> **EXERCISE**:
Filter the lines below, keeping each one that holds "padding".

Web document revisions:
——

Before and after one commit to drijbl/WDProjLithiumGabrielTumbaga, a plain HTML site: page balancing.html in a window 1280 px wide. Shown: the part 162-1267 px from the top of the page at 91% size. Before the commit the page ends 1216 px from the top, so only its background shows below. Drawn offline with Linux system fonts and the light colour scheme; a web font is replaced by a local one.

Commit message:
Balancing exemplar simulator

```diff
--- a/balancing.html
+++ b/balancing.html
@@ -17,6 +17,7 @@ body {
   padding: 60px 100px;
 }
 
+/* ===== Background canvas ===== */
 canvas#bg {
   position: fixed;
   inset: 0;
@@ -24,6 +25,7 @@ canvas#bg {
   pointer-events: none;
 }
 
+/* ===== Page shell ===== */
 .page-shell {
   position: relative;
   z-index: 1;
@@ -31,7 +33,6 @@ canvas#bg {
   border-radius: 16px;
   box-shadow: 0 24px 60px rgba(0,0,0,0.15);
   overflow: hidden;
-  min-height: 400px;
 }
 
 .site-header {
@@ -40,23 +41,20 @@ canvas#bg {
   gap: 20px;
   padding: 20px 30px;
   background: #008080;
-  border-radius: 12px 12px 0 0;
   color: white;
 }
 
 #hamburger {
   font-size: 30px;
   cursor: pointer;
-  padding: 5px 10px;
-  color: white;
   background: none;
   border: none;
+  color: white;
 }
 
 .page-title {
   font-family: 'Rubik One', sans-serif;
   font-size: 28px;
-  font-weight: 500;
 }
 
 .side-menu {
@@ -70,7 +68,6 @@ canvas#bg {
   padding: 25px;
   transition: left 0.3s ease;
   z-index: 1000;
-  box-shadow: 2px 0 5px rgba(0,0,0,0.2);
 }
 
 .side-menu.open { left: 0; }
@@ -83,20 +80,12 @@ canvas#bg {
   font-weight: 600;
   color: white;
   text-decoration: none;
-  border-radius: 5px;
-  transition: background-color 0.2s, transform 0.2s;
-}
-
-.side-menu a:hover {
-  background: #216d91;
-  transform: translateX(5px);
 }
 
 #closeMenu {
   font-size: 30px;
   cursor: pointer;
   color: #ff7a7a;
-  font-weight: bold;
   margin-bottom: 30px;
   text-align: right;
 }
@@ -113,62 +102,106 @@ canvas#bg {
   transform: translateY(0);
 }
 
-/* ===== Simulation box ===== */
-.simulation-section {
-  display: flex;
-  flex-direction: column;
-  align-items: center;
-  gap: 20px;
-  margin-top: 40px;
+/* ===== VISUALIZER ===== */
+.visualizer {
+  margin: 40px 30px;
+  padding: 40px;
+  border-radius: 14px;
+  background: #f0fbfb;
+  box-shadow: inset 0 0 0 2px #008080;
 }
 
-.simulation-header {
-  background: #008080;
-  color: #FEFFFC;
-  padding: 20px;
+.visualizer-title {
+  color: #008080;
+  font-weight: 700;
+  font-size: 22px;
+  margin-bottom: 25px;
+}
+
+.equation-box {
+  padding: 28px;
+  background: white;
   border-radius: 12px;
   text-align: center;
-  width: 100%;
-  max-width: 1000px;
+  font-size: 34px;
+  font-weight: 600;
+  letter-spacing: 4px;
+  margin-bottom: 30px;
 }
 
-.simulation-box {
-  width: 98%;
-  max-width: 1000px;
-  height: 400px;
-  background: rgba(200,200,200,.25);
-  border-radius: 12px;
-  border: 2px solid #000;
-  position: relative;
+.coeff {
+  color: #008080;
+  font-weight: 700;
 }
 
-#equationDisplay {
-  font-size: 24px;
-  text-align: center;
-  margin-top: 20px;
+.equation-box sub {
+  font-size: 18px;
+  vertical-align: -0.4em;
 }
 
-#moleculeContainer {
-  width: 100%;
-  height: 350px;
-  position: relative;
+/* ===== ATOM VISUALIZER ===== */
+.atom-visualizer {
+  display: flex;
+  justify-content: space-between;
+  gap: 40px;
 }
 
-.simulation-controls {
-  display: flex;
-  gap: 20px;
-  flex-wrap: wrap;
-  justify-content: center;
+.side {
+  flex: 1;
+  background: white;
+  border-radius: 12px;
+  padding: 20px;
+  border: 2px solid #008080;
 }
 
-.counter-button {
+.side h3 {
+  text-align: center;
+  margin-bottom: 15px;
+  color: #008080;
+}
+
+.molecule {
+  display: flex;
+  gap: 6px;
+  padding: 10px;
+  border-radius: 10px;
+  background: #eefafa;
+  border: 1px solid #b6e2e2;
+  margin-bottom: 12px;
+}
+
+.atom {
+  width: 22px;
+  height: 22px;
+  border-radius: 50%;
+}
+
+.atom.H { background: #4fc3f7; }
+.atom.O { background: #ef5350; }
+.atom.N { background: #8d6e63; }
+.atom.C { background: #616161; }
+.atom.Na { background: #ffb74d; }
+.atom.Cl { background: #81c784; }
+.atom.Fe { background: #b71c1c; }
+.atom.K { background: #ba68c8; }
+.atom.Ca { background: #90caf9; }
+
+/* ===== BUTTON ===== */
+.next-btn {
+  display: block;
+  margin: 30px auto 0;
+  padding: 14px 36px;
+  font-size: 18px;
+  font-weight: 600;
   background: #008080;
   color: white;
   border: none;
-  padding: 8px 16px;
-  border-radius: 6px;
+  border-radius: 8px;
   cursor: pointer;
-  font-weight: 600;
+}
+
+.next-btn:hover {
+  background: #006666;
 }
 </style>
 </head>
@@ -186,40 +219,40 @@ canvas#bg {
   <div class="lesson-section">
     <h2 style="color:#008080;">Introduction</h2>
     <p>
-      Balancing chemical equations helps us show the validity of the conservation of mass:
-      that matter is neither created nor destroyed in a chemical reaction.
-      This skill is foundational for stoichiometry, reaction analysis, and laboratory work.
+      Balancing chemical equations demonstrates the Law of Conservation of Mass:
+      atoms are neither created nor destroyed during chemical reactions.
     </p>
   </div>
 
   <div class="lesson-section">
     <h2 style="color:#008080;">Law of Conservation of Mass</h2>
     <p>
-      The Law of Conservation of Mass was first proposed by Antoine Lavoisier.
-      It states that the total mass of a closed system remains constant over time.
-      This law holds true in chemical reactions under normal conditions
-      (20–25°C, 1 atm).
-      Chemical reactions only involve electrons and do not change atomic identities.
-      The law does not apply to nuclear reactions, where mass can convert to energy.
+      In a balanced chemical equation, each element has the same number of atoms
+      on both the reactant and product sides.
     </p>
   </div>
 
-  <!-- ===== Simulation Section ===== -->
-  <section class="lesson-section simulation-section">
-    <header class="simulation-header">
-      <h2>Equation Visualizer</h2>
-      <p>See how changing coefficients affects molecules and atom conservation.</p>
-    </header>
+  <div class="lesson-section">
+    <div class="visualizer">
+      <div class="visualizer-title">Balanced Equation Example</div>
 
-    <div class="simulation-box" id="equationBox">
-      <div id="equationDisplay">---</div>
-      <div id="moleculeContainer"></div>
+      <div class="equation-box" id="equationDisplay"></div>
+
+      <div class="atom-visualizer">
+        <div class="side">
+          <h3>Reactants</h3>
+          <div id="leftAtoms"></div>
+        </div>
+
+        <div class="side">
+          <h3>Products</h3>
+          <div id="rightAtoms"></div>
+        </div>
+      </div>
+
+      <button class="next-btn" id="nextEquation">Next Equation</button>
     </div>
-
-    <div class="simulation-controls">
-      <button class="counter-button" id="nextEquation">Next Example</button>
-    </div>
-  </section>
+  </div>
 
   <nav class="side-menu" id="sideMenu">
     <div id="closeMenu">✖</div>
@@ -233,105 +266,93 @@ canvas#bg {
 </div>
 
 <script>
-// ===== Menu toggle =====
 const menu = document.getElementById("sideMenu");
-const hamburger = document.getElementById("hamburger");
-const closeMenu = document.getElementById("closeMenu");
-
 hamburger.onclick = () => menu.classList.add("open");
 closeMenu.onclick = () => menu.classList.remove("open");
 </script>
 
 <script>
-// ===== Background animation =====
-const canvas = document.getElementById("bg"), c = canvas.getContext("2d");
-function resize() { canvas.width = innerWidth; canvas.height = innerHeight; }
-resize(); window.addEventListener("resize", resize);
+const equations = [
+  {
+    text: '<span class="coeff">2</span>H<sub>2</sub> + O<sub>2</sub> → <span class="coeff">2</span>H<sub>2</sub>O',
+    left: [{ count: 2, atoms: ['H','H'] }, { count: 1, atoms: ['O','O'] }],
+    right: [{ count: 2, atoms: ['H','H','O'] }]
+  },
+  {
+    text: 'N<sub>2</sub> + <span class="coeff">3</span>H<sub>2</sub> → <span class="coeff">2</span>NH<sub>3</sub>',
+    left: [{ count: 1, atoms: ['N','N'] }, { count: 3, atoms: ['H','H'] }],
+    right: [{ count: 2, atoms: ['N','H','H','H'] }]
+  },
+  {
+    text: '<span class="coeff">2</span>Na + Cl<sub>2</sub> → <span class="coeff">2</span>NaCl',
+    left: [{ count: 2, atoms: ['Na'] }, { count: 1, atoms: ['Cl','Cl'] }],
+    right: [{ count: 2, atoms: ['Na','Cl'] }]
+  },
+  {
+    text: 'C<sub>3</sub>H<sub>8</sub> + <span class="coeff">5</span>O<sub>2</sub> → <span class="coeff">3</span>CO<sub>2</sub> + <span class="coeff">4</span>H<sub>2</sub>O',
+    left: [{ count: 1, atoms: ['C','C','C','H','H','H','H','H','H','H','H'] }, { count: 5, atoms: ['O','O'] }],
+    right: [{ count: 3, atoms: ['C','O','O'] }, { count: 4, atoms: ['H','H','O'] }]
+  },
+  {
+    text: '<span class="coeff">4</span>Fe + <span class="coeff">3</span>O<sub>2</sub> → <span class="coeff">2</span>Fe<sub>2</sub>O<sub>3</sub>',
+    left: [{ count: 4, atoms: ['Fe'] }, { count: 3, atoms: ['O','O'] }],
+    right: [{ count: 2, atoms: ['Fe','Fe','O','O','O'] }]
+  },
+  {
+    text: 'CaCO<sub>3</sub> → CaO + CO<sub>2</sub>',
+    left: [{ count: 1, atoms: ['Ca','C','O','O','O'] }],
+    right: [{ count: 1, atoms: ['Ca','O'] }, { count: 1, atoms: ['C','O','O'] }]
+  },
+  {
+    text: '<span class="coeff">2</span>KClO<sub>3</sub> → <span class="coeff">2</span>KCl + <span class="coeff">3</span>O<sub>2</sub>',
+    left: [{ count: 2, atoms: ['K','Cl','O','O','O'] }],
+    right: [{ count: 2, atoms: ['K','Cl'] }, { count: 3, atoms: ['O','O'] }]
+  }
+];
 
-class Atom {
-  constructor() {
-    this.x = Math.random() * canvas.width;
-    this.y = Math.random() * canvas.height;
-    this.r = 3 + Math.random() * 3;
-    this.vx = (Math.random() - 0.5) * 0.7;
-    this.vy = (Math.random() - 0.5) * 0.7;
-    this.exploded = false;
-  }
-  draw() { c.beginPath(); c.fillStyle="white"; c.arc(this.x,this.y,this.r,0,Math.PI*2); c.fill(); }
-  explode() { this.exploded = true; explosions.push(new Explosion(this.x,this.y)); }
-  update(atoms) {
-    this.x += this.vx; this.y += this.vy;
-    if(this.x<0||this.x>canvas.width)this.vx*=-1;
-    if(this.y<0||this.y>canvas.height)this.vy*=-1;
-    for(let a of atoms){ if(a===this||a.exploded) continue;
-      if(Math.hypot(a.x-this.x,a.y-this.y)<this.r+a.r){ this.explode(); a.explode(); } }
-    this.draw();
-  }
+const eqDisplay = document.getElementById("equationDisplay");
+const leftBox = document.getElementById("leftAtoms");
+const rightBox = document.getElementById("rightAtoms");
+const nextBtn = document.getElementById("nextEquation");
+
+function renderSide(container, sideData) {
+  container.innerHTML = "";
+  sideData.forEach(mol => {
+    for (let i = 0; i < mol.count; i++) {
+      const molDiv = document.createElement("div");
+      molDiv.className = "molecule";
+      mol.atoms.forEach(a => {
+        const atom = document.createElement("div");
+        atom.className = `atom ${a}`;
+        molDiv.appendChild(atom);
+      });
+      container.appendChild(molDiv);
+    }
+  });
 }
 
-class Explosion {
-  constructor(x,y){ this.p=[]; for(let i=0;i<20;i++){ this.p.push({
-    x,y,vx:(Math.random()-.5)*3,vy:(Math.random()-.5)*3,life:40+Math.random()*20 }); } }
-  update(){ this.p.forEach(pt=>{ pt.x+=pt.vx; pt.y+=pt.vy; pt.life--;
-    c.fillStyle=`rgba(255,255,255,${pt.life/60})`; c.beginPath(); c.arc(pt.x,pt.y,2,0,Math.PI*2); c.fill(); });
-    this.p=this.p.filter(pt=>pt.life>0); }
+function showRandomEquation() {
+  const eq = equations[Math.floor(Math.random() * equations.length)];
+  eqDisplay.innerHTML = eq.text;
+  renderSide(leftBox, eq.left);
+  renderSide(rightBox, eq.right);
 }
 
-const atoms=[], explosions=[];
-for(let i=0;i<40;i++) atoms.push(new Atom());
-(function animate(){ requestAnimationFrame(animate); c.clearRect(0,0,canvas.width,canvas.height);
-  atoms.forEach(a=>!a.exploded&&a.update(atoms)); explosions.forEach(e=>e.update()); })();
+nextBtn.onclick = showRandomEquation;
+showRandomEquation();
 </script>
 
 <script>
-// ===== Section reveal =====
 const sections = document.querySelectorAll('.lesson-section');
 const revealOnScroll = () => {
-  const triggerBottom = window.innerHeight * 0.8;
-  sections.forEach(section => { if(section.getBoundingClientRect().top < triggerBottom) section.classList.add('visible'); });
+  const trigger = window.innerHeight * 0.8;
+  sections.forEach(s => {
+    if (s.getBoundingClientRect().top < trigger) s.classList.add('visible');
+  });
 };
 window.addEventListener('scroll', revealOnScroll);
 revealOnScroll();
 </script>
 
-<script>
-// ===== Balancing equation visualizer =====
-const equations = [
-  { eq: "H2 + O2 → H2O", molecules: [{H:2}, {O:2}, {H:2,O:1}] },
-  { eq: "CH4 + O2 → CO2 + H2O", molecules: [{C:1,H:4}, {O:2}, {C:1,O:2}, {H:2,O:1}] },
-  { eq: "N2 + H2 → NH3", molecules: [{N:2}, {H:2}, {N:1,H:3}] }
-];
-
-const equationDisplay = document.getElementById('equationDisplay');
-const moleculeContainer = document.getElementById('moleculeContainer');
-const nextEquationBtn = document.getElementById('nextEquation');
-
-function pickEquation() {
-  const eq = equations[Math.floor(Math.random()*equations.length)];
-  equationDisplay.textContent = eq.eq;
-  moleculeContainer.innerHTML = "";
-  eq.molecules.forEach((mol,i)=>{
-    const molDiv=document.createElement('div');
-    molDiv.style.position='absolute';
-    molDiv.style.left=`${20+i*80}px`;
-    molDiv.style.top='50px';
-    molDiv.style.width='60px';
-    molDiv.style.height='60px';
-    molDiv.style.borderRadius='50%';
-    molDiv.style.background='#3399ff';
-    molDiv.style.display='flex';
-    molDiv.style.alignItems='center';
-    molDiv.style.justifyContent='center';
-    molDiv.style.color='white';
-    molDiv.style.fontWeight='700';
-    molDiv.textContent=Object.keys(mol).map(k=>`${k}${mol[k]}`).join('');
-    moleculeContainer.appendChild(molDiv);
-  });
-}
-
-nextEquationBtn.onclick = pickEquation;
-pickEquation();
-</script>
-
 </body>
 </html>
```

——

> **EXERCISE RESPONSE**:
   padding: 60px 100px;
   padding: 20px 30px;
-  padding: 5px 10px;
   padding: 25px;
+  padding: 40px;
-  padding: 20px;
+  padding: 28px;
+  padding: 20px;
+  padding: 10px;
+  padding: 14px 36px;
-  padding: 8px 16px;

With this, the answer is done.